Even more than the heist, however, Jackie Brown offers a lot to extract about aging. Jackie is a 44 year old ex-convict making very little money and retirement benefits, and Max Cherry (Robert Forster), the bondsman that ties the story together and also provides its emotional core, is in his 50s with retirement on his mind. Even Ordell wants his $500,000 mostly so he can quit selling dealing altogether. Both Forster and Grier were far removed from lead performances when they did Jackie Brown, and the level of anxiety that was likely felt during production and the importance that they took on after the film’s success can be felt. These feel like two humans trying to make ends meet amidst a chaotic and unpredictable stretch of life.It’s this closeness to reality that separates Jackie Brown from other Tarantino films and even from so many other heist films; it’s a film about adults. Adults whom, despite run-ins with the law, have genuine motivation and have thoughts within the real world where so many of Tarantino’s other characters are overgrown children living firmly in the moment. Jackie Brown takes place firmly within the real world, and like the real world, it keeps expanding and contracting as characters have their freedom constricted and expanded.

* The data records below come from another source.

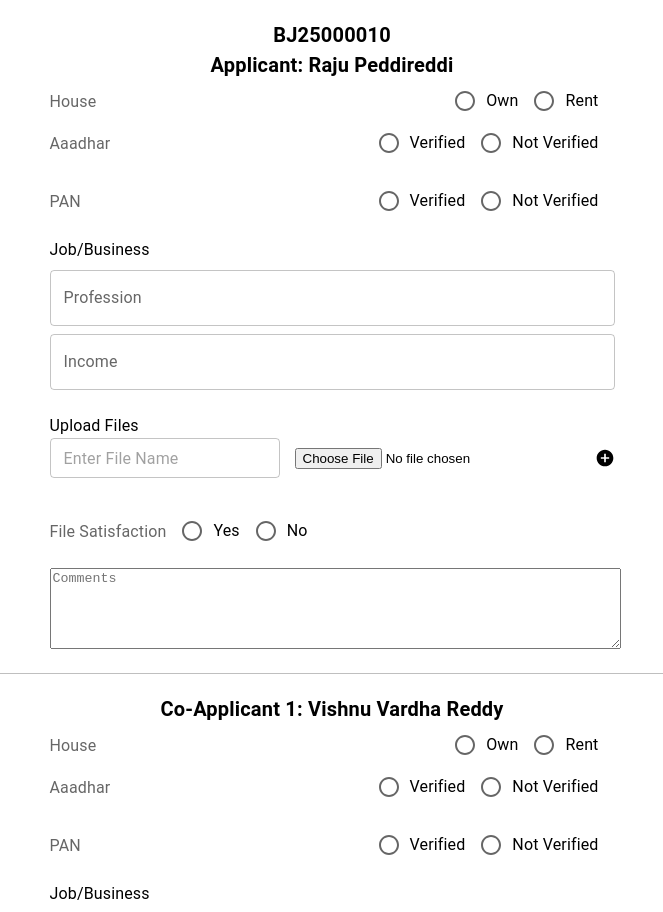
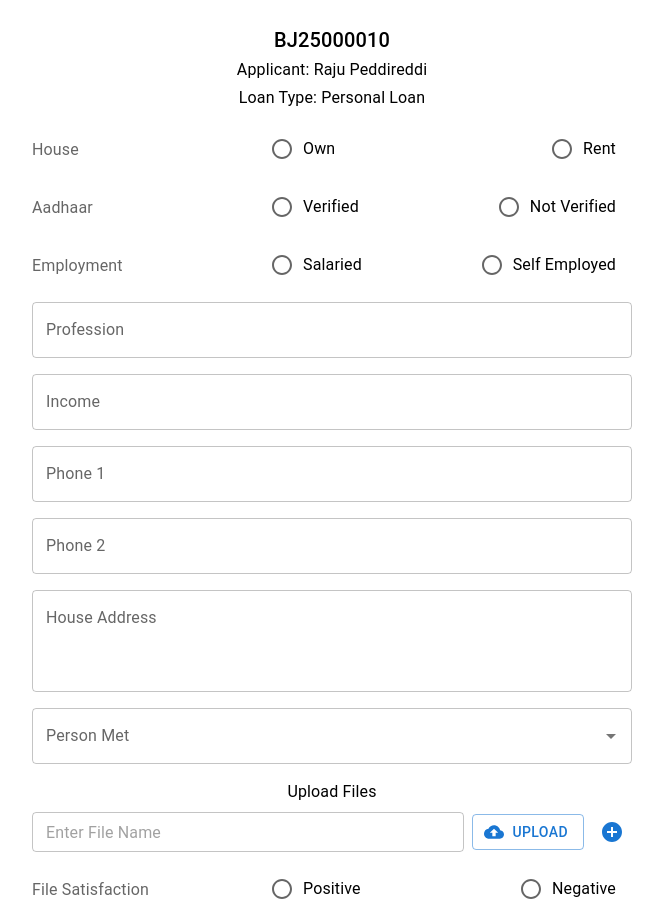
Before and after one commit to rajupeddireddy/bijay-verification, a React (Create React App) app: page / in a window 1280 px wide. Shown: the top 912 px of the page, without its empty margins (308-971 px from the left). Built offline with nearby package versions, Linux system fonts and the light colour scheme.

Commit message:
first commit

```diff
--- a/src/pages/Form/Form.js
+++ b/src/pages/Form/Form.js
@@ -1,333 +1,152 @@
-import React , {useState} from "react";
-import Header from "../../components/Header/Header";
-import "./index.css";
-import CustomTextField from "../../components/TextField/TextField";
-import Radio from "@mui/material/Radio";
-import RadioGroup from "@mui/material/RadioGroup";
-import FormControlLabel from "@mui/material/FormControlLabel";
-import FormControl from "@mui/material/FormControl";
-import FormLabel from "@mui/material/FormLabel";
-import { Typography, Button, TextField } from "@mui/material";
+import React, { useState } from "react";
+import { Box, FormControl, FormLabel, RadioGroup, FormControlLabel, Radio, TextField, Button, Typography, Autocomplete, Stack, IconButton } from "@mui/material";
 import CloudUploadIcon from "@mui/icons-material/CloudUpload";
-import { styled } from "@mui/material/styles";
-import InputFileUpload from '../../components/Fileupload/FileUpload'
-import {Box, Label} from "@mui/material";
-import ControlPointIcon from '@mui/icons-material/ControlPoint';
-import AddCircleIcon from '@mui/icons-material/AddCircle';
-import RemoveCircleOutlineIcon from '@mui/icons-material/RemoveCircleOutline';
+import AddCircleIcon from "@mui/icons-material/AddCircle";
+import RemoveCircleOutlineIcon from "@mui/icons-material/RemoveCircleOutline";
+import DeleteIcon from "@mui/icons-material/Delete";
 
-const VisuallyHiddenInput = styled("input")({
-  clip: "rect(0 0 0 0)",
-  clipPath: "inset(50%)",
-  height: 1,
-  overflow: "hidden",
-  position: "absolute",
-  bottom: 0,
-  left: 0,
-  whiteSpace: "nowrap",
-  width: 1,
-});
+const personsOptions = [
+  { label: "Applicant" },
+  { label: "Father" },
+  { label: "Mother" },
+  { label: "Wife" },
+  { label: "Brother" },
+  { label: "Neighbour" },
+  { label: "Co Applicant" },
+];
 
 export default function Form() {
-  const [fileEntries, setFileEntries] = useState([{ fileName: '', file: null, url:null }])
+  const [fileEntries, setFileEntries] = useState([{ fileName: "", file: null, url: null }]);
 
-  const getS3FileUrl = async (newFile) => {
-    const file=new FormData();
-    file.append('file',newFile)
-    file.append('type',"MOU")
-    try {
-        const response = await fetch(`/file/upload`,file)
-        const s3Url = await response.data.data.s3Url
-        return s3Url
-
-
-    } catch (error) {
-        alert(`${error}, Please Reupload MOU`)
-    }
-  }
-
-
-  const handleFileNameChange = (index, value) => {
-    setFileEntries((prevEntries) =>
-      prevEntries.map((entry, i) =>
-        i === index ? { ...entry, fileName: value } : entry
-      )
+  const handleFileChange = (index, file) => {
+    const url = URL.createObjectURL(file); // Simulating file upload
+    setFileEntries((prev) =>
+      prev.map((entry, i) => (i === index ? { ...entry, file, url } : entry))
     );
   };
 
   const handleAddMoreFiles = () => {
-    setFileEntries([...fileEntries, { fileName: '', file: null, url:null }]);
-
-  }
-
-  const handleRemoveFiles =(index) => {
-    setFileEntries((prevEntries) => prevEntries.filter((_, i) => i !== index));
-  }
-
-  const handleFileChange = async (index, file) => {
-    const url =  await getS3FileUrl(file)
-    setFileEntries((prevEntries) =>
-      prevEntries.map((entry, i) =>
-        i === index ? { ...entry, file, url } : entry
-      )
-    );
+    setFileEntries([...fileEntries, { fileName: "", file: null, url: null }]);
   };
 
-  const hanldeClearFile = () => {
-    setFileEntries([{ fileName: '', file: null, url:null }])
-  }
+  const handleRemoveFiles = (index) => {
+    setFileEntries((prev) => prev.filter((_, i) => i !== index));
+  };
 
   return (
-    <div>
-      <form className="form">
-        <Typography sx={{fontSize: '20px', fontWeight: 'bold'}}>BJ25000010</Typography>
-        <Typography  sx={{fontSize: '20px', fontWeight: 'bold'}}>Applicant: Raju Peddireddi</Typography>
-        <div>
-          <FormControl
-            sx={{ display: "flex", flexDirection: "row",justifyContent: 'space-between', alignItems: "center" }}
-          >
-            <FormLabel id="demo-radio-buttons-group-label">House</FormLabel>
-            <RadioGroup
-              aria-labelledby="demo-radio-buttons-group-label"
-              defaultValue="Own"
-              name="radio-buttons-group"
-              sx={{ display: "flex", flexDirection: "row", ml: 2 }}
-            >
+    <Box sx={{ maxWidth: 600, mx: "auto", p: 3 }}>
+      <Typography variant="h6">BJ25000010</Typography>
+      <Typography variant="subtitle1">Applicant: Raju Peddireddi</Typography>
+      <Typography variant="subtitle1">Loan Type: Personal Loan</Typography>
+
+      {/* House Ownership */}
+      <FormControl fullWidth sx={{ mt: 2, display:'flex', flexDirection:'row', alignItems:'center',  }}>
+        <FormLabel sx={{width:'40%', textAlign:'start'}}>House</FormLabel>
+        <RadioGroup  sx={{display:'flex', flexDirection:'row', alignItems:'center',justifyContent:'space-between',  width:'60%'}}>
           <FormControlLabel value="own" control={<Radio />} label="Own" />
           <FormControlLabel value="rent" control={<Radio />} label="Rent" />
         </RadioGroup>
       </FormControl>
-          <FormControl
-            sx={{ display: "flex", flexDirection: "row",justifyContent: 'space-between', alignItems: "center", mb:2 }}
-          >
-            <FormLabel id="demo-radio-buttons-group-label">Aaadhar</FormLabel>
-            <RadioGroup
-              aria-labelledby="demo-radio-buttons-group-label"
-              name="radio-buttons-group"
-              sx={{ display: "flex", flexDirection: "row", ml: 2 }}
-            >
-              <FormControlLabel
-                value="verified"
-                control={<Radio />}
-                label="Verified"
-              />
-              <FormControlLabel
-                value="notVerified"
-                control={<Radio />}
-                label="Not Verified"
-              />
 
-            </RadioGroup>
-          </FormControl>
-          <FormControl
-            sx={{ display: "flex", flexDirection: "row",justifyContent: 'space-between', alignItems: "center" , mb:2 }}
-          >
-            <FormLabel id="demo-radio-buttons-group-label">PAN</FormLabel>
-            <RadioGroup
-              aria-labelledby="demo-radio-buttons-group-label"
-              name="radio-buttons-group"
-              sx={{ display: "flex", flexDirection: "row", ml: 2 }}
-            >
-              <FormControlLabel
-                value="verified"
-                control={<Radio />}
-                label="Verified"
-              />
-              <FormControlLabel
-                value="notVerified"
-                control={<Radio />}
-                label="Not Verified"
-              />
+      {/* Aadhaar Verification */}
+      <FormControl fullWidth sx={{ mt: 2,display:'flex', flexDirection:'row', alignItems:'center',   }}>
+        <FormLabel sx={{width:'40%', textAlign:'start'}}>Aadhaar</FormLabel>
+        <RadioGroup  sx={{display:'flex', flexDirection:'row', alignItems:'center',justifyContent:'space-between',  width:'60%', flexWrap:'nowrap'}}>
+          <FormControlLabel value="verified" control={<Radio />} label="Verified" />
+          <FormControlLabel value="notVerified" control={<Radio />} label="Not Verified" />
         </RadioGroup>
       </FormControl>
 
-          <Box sx={{display:'flex', flexDirection: 'column', gap:1, mb:3}}>
-            <Typography sx={{textAlign: 'start'}}>Job/Business</Typography>
-            <TextField id="profession" label="Profession" variant="outlined" />
-            <TextField id="income" label="Income" variant="outlined" />
-          </Box>
-          <Typography sx={{textAlign:'start'}}>Upload Files</Typography>
-          {/* <Box sx={{display:'flex', flexDirection:'row', justifyContent:'space-between', alignItems: 'center', mt:1}}>
-            <TextField id="1" label="File Name" variant="outlined" size='small'/>
-            <input type="file" style={{marginLeft: '5px'}}/>
-            <ControlPointIcon sx={{cursor: 'pointer'}}/>
-          </Box> */}
-
-            {fileEntries?.map((entry, index) => {
-              return (
-                <Box sx={{display:'flex', alignItems:'center', marginBottom:'10px'}}>
-                  <TextField
-                    type="text"
-                    size='small'
-                    placeholder="Enter File Name"
-                    value={entry.fileName}
-                    onChange={(e) => handleFileNameChange(index, e.target.value)}
-                    style={{ maxWidth: 230, marginRight: '10px' }}
-                  />
-                  <input
-                    type="file"
-                    name="file1"
-                    id="logo"
-                    placeholder="Institute Contact here"
-                    onChange={(e) => handleFileChange(index, e.target.files[0])}
-                    style={{ marginLeft:'5px',width: 300,}}
-
-                  />
-                  {index !==0 && <RemoveCircleOutlineIcon sx={{cursor:'pointer'}} onClick={() => handleRemoveFiles(index)}  fontSize='small'/>}
-                  <AddCircleIcon sx={{cursor:'pointer'}} onClick={handleAddMoreFiles} fontSize='small'/>
-                </Box>
-              )
-            })}
-
-          <FormControl
-            sx={{ display: "flex", flexDirection: "row", alignItems: "center" , mb:2, mt:4 }}
-          >
-            <FormLabel id="demo-radio-buttons-group-label">File Satisfaction</FormLabel>
-            <RadioGroup
-              aria-labelledby="demo-radio-buttons-group-label"
-              name="radio-buttons-group"
-              sx={{ display: "flex", flexDirection: "row", ml: 2 }}
-            >
-              <FormControlLabel
-                value="yes"
-                control={<Radio />}
-                label="Yes"
-              />
-              <FormControlLabel
-                value="no"
-                control={<Radio />}
-                label="No"
-              />
-
-            </RadioGroup>
-          </FormControl>
-          <textarea rows={"5"}  placeholder="Comments" style={{width: '100%'}}></textarea>
-        </div>
-      </form>
-      <form className="form">
-        <Typography  sx={{fontSize: '20px', fontWeight: 'bold'}}>Co-Applicant 1: Vishnu Vardha Reddy</Typography>
-        <div>
-          <FormControl
-            sx={{ display: "flex", flexDirection: "row",justifyContent: 'space-between', alignItems: "center" }}
-          >
-            <FormLabel id="demo-radio-buttons-group-label">House</FormLabel>
-            <RadioGroup
-              aria-labelledby="demo-radio-buttons-group-label"
-              defaultValue="Own"
-              name="radio-buttons-group"
-              sx={{ display: "flex", flexDirection: "row", ml: 2 }}
-            >
-              <FormControlLabel value="own" control={<Radio />} label="Own" />
-              <FormControlLabel value="rent" control={<Radio />} label="Rent" />
-            </RadioGroup>
-          </FormControl>
-          <FormControl
-            sx={{ display: "flex", flexDirection: "row",justifyContent: 'space-between', alignItems: "center", mb:2 }}
-          >
-            <FormLabel id="demo-radio-buttons-group-label">Aaadhar</FormLabel>
-            <RadioGroup
-              aria-labelledby="demo-radio-buttons-group-label"
-              name="radio-buttons-group"
-              sx={{ display: "flex", flexDirection: "row", ml: 2 }}
-            >
-              <FormControlLabel
-                value="verified"
-                control={<Radio />}
-                label="Verified"
-              />
-              <FormControlLabel
-                value="notVerified"
-                control={<Radio />}
-                label="Not Verified"
-              />
-
-            </RadioGroup>
-          </FormControl>
-          <FormControl
-            sx={{ display: "flex", flexDirection: "row",justifyContent: 'space-between', alignItems: "center" , mb:2 }}
-          >
-            <FormLabel id="demo-radio-buttons-group-label">PAN</FormLabel>
-            <RadioGroup
-              aria-labelledby="demo-radio-buttons-group-label"
-              name="radio-buttons-group"
-              sx={{ display: "flex", flexDirection: "row", ml: 2 }}
-            >
-              <FormControlLabel
-                value="verified"
-                control={<Radio />}
-                label="Verified"
-              />
-              <FormControlLabel
-                value="notVerified"
-                control={<Radio />}
-                label="Not Verified"
-              />
+      {/* Employment Status */}
+      <FormControl fullWidth sx={{ mt: 2, display:'flex', flexDirection:'row', alignItems:'center', }}>
+        <FormLabel sx={{width:'40%', textAlign:'start'}}>Employment</FormLabel>
+        <RadioGroup sx={{display:'flex', flexDirection:'row',justifyContent:'space-between', alignItems:'center',width:'60%',  flexWrap:'nowrap' }}>
+          <FormControlLabel value="salaried" control={<Radio />} label="Salaried" />
+          <FormControlLabel value="self-employed" control={<Radio />} label="Self Employed" />
         </RadioGroup>
       </FormControl>
 
-          <Box sx={{display:'flex', flexDirection: 'column', gap:1, mb:3}}>
-            <Typography sx={{textAlign: 'start'}}>Job/Business</Typography>
-            <TextField id="profession" label="Profession" variant="outlined" />
-            <TextField id="income" label="Income" variant="outlined" />
-          </Box>
-          <Typography sx={{textAlign:'start'}}>Upload Files</Typography>
-          {/* <Box sx={{display:'flex', flexDirection:'row', justifyContent:'space-between', alignItems: 'center', mt:1}}>
-            <TextField id="1" label="File Name" variant="outlined" size='small'/>
-            <input type="file" style={{marginLeft: '5px'}}/>
-            <ControlPointIcon sx={{cursor: 'pointer'}}/>
-          </Box> */}
+      {/* Job & Income */}
+      <Stack spacing={2} sx={{ mt: 2 }}>
+        <TextField label="Profession" variant="outlined" fullWidth />
+        <TextField label="Income" variant="outlined" type="number" fullWidth />
+      </Stack>
 
-            {fileEntries?.map((entry, index) => {
-              return (
-                <Box sx={{display:'flex', alignItems:'center', marginBottom:'10px'}}>
+      {/* Contact Details */}
+      <Stack spacing={2} sx={{ mt: 2 }}>
+        <TextField label="Phone 1" variant="outlined" type="number" fullWidth />
+        <TextField label="Phone 2" variant="outlined" type="number" fullWidth />
+      </Stack>
+
+      {/* Address */}
+      <TextField label="House Address" variant="outlined" multiline rows={3} fullWidth sx={{ mt: 2 }} />
+
+      {/* Person Met */}
+      <Autocomplete
+        options={personsOptions}
+        renderInput={(params) => <TextField {...params} label="Person Met" fullWidth />}
+        sx={{ mt: 2 }}
+      />
+
+      {/* File Upload */}
+      <Typography sx={{ mt: 2 }}>Upload Files</Typography>
+      {fileEntries.map((entry, index) => (
+        <Stack direction="row" spacing={1} alignItems="center" sx={{ mt: 1 }} key={index}>
           <TextField
-                    type="text"
-                    size='small'
+            size="small"
             placeholder="Enter File Name"
             value={entry.fileName}
-                    onChange={(e) => handleFileNameChange(index, e.target.value)}
-                    style={{ maxWidth: 230, marginRight: '10px' }}
+            onChange={(e) => {
+              const newEntries = [...fileEntries];
+              newEntries[index].fileName = e.target.value;
+              setFileEntries(newEntries);
+            }}
+            sx={{ flex: 1 }}
           />
-                  <input
-                    type="file"
-                    name="file1"
-                    id="logo"
-                    placeholder="Institute Contact here"
-                    onChange={(e) => handleFileChange(index, e.target.files[0])}
-                    style={{ marginLeft:'5px',width: 300,}}
+          <Button variant="outlined" component="label" startIcon={<CloudUploadIcon />}>
+            Upload
+            <input type="file" hidden onChange={(e) => handleFileChange(index, e.target.files[0])} />
+          </Button>
+          {index !== 0 && (
+            <IconButton color="error" onClick={() => handleRemoveFiles(index)}>
+              <RemoveCircleOutlineIcon />
+            </IconButton>
+          )}
+          <IconButton color="primary" onClick={handleAddMoreFiles}>
+            <AddCircleIcon />
+          </IconButton>
+        </Stack>
+      ))}
 
-                  />
-                  {index !==0 && <RemoveCircleOutlineIcon sx={{cursor:'pointer'}} onClick={() => handleRemoveFiles(index)}  fontSize='small'/>}
-                  <AddCircleIcon sx={{cursor:'pointer'}} onClick={handleAddMoreFiles} fontSize='small'/>
+      {/* Uploaded File List */}
+      {fileEntries.map(
+        (entry, index) =>
+          entry.file && (
+            <Box key={index} sx={{ display: "flex", alignItems: "center", justifyContent: "space-between", p: 1, bgcolor: "#f5f5f5", mt: 1, borderRadius: 1 }}>
+              <Typography variant="body2">{entry.file.name}</Typography>
+              <IconButton size="small" onClick={() => handleRemoveFiles(index)}>
+                <DeleteIcon />
+              </IconButton>
             </Box>
           )
-            })}
+      )}
 
-          <FormControl
-            sx={{ display: "flex", flexDirection: "row", alignItems: "center" , mb:2, mt:4 }}
-          >
-            <FormLabel id="demo-radio-buttons-group-label">File Satisfaction</FormLabel>
-            <RadioGroup
-              aria-labelledby="demo-radio-buttons-group-label"
-              name="radio-buttons-group"
-              sx={{ display: "flex", flexDirection: "row", ml: 2 }}
-            >
-              <FormControlLabel
-                value="yes"
-                control={<Radio />}
-                label="Yes"
-              />
-              <FormControlLabel
-                value="no"
-                control={<Radio />}
-                label="No"
-              />
-
+      {/* File Satisfaction */}
+      <FormControl fullWidth sx={{ mt: 2, display:'flex', flexDirection:'row', alignItems:'center' }}>
+        <FormLabel  sx={{width:'40%', textAlign:'start'}}>File Satisfaction</FormLabel>
+        <RadioGroup sx={{display:'flex', flexDirection:'row',justifyContent:'space-between', alignItems:'center',width:'60%',  flexWrap:'nowrap' }}>
+          <FormControlLabel value="positive" control={<Radio />} label="Positive" />
+          <FormControlLabel value="negative" control={<Radio />} label="Negative" />
         </RadioGroup>
       </FormControl>
-          <textarea rows={"5"}  placeholder="Comments" style={{width: '100%'}}></textarea>
-        </div>
-      </form>
-    </div>
+
+      {/* Comments */}
+      <TextField label="Comments" variant="outlined" multiline rows={3} fullWidth sx={{ mt: 2 }} />
+
+      {/* Submit Button */}
+      <Button variant="contained" color="primary" fullWidth sx={{ mt: 3 }}>
+        Submit
+      </Button>
+    </Box>
   );
 }
--- a/src/pages/Form/index.css
+++ b/src/pages/Form/index.css
@@ -14,3 +14,30 @@
     font-size: 20px !important;
     font-weight: bold;
 }
+
+.file-card{
+    display: flex !important;
+    flex-direction: row !important;
+    justify-content: space-between !important;
+    align-items: center  !important;
+    background-color: #fff8f4;
+    width: 70%;
+    padding: 0px 5px 0px 5px;
+    margin-bottom: 12px;
+    box-shadow: 5px 4px 10px 1px #bfbfbf;
+    box-shadow: 1px 1px 3px 1px #bfbfbf, 1px 1px 2px 0 #bfbfbf;
+}
+
+.file-card p{
+    font-weight: bold;
+    margin-top: 10px;
+    font-family: 'Outfit';
+    line-height: 1;
+
+}
+.file-count{
+    font-weight: bold;
+    text-align: start;
+    margin-bottom: 0;
+
+}
```
Lines whose indentation alone changed are shown as unchanged.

Characters mentioned early on become important later on or vice-versa, and while pop-culture conversation is minimized, less pertinent dialogue reveals divides along class lines and racial lines. These are not the foreground of Jackie Brown, but they underscore it, just like they underscore our world. They bring the film to life and inflict actions with greater purpose and makes things like the music we listen to extremely revealing about our characters. Only the ending, in which character is broken in order to provoke a pre-determined reaction, threatens to break the genuineness that runs through the film.
Unfortunately, Tarantino’s visuals are more hit-and-miss here. There are a number of impressive tracking shots in Ordell’s primary residence, and the first mall scene is so impressively directed that it makes us question everything we think we are learning from it. We get to see things simultaneously from the point of view of the involved characters and the characters watching, and it forces us to constantly question our certainty, making us an unwitting participant in the game that the character’s play. On the other hand, a later trip through the mall, done in one long take, fails to convey much and feels overdone more than anything else. The film is full of less extreme highs-and-lows, never daring enough to fully achieve either again, but a heavy-reliance on dialogue and humor largely masks a lack of visual flair. Still, this is a departure from the over-stylized, a welcome change of pace that is nonetheless one of the director’s most exciting adventures.